Sex without the use of an effective HIV prevention tool (such as treatment as prevention, PrEP or condoms) or sharing injecting equipment are all activities that can put you at risk of HIV by allowing bodily fluids (e.g. blood, semen, rectal fluid, pre-ejaculatory fluid (pre-cum) or vaginal fluid) to enter your body, and possibly your bloodstream.

The only way to know your HIV status is through testing. Testing for HIV is important because it enables the individual to know their status, seek treatment and support if necessary and take steps to prevent onward transmission.

Being tested regularly for HIV is simple, quick and made convenient with multiple testing sites in major cities and towns across Australia. Testing is also available through general practitioners.

There are also a number of community-based testing services around the country, including those that are led by peers.


Gay men and other men who have sex with men are recommended to have a comprehensive sexual health check (which tests for HIV, gonorrhoea, chlamydia and syphilis) at least twice a year, and up to four times a year if they are in one or more of these categories:

  • have had any condomless anal sex
  • have more than 10 sexual partners in 6 months
  • participate in group sex
  • use crystal meth.


Traditional HIV testing, where blood is drawn and sent to the laboratory for testing can take several days or more to get a result. Rapid Testing uses a pinprick of the finger (or oral fluid, depending on the test) and returns results within 10 to 20 minutes.

Most rapid HIV tests detect HIV antibodies; however, some can also test for the presence of the virus itself. A ‘reactive’ (or preliminary positive) result on a rapid HIV test is not an HIV diagnosis, as rapid HIV tests produce a small number of false positive results. For this reason, a reactive rapid HIV test result must always be confirmed by laboratory tests.


HIV self-testing (also known as home-based testing) is where HIV testing is conducted in the home or similar environment. They use the same technology as rapid HIV tests. The test is a finger-prick blood test. The result is provided within fifteen minutes after performing the test. The first HIV self-test was approved by the Therapeutic Goods Administration (TGA) for sale in Australia in November 2018. For more information,including where to get an HIV self-test, see the AFAO HIV Self-test Fact Sheet.

There is currently only one HIV self-test approved for sale in Australia. It is important to only use devices approved for sale, so that you can be sure the result is accurate and that the device is safe to use.

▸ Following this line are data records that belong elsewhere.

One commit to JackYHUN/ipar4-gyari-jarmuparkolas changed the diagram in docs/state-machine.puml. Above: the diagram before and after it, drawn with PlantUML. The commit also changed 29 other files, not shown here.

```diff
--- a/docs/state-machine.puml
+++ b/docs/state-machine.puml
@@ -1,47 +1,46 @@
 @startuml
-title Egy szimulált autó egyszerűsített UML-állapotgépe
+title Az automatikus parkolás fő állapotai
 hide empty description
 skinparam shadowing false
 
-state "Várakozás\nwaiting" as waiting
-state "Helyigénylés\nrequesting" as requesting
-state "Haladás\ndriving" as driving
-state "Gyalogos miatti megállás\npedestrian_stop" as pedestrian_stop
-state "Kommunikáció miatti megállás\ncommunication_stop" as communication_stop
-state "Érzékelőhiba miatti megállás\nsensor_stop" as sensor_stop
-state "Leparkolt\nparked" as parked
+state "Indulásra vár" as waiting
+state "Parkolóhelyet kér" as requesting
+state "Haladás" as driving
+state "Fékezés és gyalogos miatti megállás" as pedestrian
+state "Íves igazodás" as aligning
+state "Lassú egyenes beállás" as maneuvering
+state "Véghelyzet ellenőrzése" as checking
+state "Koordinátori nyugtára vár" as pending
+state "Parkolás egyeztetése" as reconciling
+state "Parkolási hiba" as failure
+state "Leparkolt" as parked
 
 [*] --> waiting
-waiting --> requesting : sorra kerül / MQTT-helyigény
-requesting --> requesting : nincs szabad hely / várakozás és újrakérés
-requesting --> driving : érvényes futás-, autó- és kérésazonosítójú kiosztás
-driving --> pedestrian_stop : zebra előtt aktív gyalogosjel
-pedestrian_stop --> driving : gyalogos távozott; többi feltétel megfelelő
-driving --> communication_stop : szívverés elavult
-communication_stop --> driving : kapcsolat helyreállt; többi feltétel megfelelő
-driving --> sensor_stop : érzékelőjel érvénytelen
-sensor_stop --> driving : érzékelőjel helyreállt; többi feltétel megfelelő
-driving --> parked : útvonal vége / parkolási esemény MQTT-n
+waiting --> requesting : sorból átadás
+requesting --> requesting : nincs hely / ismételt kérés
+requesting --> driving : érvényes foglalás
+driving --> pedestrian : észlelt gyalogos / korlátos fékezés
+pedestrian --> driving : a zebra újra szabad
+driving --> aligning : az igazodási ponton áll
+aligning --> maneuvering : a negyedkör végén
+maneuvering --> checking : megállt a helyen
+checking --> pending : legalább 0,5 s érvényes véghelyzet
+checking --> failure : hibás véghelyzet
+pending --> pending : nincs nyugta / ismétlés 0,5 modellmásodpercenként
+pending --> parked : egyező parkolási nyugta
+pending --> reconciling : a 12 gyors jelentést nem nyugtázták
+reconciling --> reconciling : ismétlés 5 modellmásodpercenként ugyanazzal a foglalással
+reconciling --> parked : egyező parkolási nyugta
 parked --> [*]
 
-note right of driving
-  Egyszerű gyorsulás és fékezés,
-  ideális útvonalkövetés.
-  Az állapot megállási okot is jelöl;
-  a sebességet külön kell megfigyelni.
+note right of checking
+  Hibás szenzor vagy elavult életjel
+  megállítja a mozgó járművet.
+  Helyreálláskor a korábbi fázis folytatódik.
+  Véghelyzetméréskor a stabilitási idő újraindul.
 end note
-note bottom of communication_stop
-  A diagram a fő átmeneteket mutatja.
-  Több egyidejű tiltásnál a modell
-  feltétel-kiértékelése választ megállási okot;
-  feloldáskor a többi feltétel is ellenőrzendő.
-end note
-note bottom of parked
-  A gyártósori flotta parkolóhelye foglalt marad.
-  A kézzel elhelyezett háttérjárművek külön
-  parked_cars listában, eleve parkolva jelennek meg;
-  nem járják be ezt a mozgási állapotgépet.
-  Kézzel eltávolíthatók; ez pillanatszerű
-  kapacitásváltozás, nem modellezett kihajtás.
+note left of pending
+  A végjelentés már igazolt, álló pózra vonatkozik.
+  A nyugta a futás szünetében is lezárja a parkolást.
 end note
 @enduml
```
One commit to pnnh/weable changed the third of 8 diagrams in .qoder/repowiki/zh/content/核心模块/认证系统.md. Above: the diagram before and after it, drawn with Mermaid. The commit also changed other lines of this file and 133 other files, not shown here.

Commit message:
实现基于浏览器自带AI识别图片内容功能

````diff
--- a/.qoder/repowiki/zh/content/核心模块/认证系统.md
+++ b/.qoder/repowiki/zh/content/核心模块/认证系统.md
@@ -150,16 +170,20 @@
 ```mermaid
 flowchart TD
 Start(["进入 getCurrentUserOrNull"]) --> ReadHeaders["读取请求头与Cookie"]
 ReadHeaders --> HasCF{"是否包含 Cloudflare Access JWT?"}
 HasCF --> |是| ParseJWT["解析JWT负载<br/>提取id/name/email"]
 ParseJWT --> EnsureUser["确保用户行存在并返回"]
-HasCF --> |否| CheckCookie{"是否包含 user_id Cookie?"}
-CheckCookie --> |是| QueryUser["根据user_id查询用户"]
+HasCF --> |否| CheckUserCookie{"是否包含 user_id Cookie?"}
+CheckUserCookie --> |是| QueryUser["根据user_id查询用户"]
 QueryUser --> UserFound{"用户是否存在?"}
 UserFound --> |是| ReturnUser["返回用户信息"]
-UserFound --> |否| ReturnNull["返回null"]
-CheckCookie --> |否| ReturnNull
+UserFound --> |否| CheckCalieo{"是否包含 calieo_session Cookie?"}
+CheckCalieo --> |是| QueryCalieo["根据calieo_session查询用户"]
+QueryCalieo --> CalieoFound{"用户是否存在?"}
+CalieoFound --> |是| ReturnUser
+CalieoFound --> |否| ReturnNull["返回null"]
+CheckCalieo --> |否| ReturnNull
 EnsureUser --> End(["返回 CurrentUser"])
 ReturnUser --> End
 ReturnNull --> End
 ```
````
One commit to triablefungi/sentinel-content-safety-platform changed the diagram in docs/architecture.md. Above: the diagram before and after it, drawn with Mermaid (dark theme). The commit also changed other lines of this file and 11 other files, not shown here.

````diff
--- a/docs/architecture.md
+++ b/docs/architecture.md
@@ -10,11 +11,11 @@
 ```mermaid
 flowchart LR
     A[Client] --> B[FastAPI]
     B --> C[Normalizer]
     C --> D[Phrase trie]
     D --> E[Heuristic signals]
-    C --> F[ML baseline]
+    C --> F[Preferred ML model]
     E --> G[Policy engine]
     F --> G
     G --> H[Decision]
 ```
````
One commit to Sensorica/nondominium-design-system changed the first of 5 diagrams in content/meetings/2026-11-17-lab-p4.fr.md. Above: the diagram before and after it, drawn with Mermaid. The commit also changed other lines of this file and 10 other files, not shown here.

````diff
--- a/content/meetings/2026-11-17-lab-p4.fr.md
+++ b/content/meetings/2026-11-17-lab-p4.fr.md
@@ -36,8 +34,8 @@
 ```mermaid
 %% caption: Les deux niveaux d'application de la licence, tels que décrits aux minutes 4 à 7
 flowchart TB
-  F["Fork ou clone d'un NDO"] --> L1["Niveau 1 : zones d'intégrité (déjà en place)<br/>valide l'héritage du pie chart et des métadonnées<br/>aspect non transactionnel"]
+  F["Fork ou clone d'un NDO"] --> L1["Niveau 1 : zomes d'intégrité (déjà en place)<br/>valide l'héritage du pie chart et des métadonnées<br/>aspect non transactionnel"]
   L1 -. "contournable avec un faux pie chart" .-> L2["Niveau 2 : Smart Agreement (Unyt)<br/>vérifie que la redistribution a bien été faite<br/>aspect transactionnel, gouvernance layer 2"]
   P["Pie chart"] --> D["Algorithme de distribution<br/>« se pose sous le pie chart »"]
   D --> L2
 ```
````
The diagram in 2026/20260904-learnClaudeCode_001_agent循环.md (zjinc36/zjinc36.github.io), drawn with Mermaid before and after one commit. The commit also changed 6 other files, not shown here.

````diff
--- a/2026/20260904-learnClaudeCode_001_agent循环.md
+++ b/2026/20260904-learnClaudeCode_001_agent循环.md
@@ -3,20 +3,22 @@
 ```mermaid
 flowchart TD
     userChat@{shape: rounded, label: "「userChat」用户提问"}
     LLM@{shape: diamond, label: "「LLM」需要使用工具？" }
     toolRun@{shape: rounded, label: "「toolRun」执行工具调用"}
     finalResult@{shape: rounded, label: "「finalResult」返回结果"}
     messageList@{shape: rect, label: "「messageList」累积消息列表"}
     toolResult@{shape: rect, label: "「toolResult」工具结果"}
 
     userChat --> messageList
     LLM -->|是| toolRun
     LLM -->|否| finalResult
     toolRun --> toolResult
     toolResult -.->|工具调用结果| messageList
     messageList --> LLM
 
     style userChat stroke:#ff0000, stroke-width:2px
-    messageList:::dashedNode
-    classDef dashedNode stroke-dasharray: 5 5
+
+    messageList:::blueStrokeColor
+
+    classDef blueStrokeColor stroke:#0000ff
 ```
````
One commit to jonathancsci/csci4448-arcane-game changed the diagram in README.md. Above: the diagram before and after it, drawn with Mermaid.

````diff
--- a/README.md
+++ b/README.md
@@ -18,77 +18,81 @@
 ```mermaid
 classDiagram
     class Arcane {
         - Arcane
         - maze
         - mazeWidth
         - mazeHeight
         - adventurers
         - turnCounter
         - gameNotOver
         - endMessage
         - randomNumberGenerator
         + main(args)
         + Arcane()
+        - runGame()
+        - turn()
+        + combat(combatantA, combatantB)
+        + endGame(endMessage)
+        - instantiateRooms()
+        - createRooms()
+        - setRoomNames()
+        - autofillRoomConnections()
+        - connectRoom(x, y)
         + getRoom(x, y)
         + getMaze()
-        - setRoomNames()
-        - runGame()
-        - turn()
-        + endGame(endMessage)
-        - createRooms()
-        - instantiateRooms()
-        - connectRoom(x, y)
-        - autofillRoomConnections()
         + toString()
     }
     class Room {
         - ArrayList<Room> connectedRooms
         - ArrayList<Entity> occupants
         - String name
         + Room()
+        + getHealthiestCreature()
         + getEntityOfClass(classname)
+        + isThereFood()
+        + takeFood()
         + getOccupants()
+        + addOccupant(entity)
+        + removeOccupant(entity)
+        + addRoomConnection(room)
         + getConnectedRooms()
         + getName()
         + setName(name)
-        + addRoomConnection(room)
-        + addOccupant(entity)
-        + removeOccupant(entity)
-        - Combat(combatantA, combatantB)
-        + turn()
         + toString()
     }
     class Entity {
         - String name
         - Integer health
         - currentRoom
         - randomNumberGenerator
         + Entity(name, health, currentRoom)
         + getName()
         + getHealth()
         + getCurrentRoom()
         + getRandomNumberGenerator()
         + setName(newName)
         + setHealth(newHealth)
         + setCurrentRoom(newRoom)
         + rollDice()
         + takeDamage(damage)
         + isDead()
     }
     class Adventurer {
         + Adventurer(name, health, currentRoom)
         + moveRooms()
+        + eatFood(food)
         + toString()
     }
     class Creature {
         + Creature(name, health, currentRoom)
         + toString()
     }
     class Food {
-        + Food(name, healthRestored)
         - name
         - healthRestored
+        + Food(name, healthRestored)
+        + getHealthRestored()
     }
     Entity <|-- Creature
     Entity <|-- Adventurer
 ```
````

You can find details for a range of clinics where you can get tested, including public sexual health clinics, on the Drama DownunderEnding HIV and Time to Test websites. Although these websites are targeted to gay men and other men who have sex with men, most testing services listed on these websites see all people. The Ending HIV and Time to Test websites also indicate which services offer rapid testing.

Sexual health clinics provide free and confidential testing services. You can download the Register of Public Sexual Health Clinics from here.

If you feel more comfortable being tested by a gay friendly doctor, your local AIDS Council can advise you on where to find one.

Aboriginal and Torres Strait Islander people can find details of where to test on the Better to Know website.


The process of becoming HIV positive is referred to as seroconversion. When this occurs, some people exhibit signs and symptoms known as a ‘seroconversion illness’. While they may be easy to overlook, signs may include a rash, fever, aching body, fatigue or a simple persistent flu-like illness.

It is important to note that many people do not present symptoms shortly after exposure to HIV. For this reason, it is important to test regularly in order to be aware of your HIV and sexual health status as often as possible.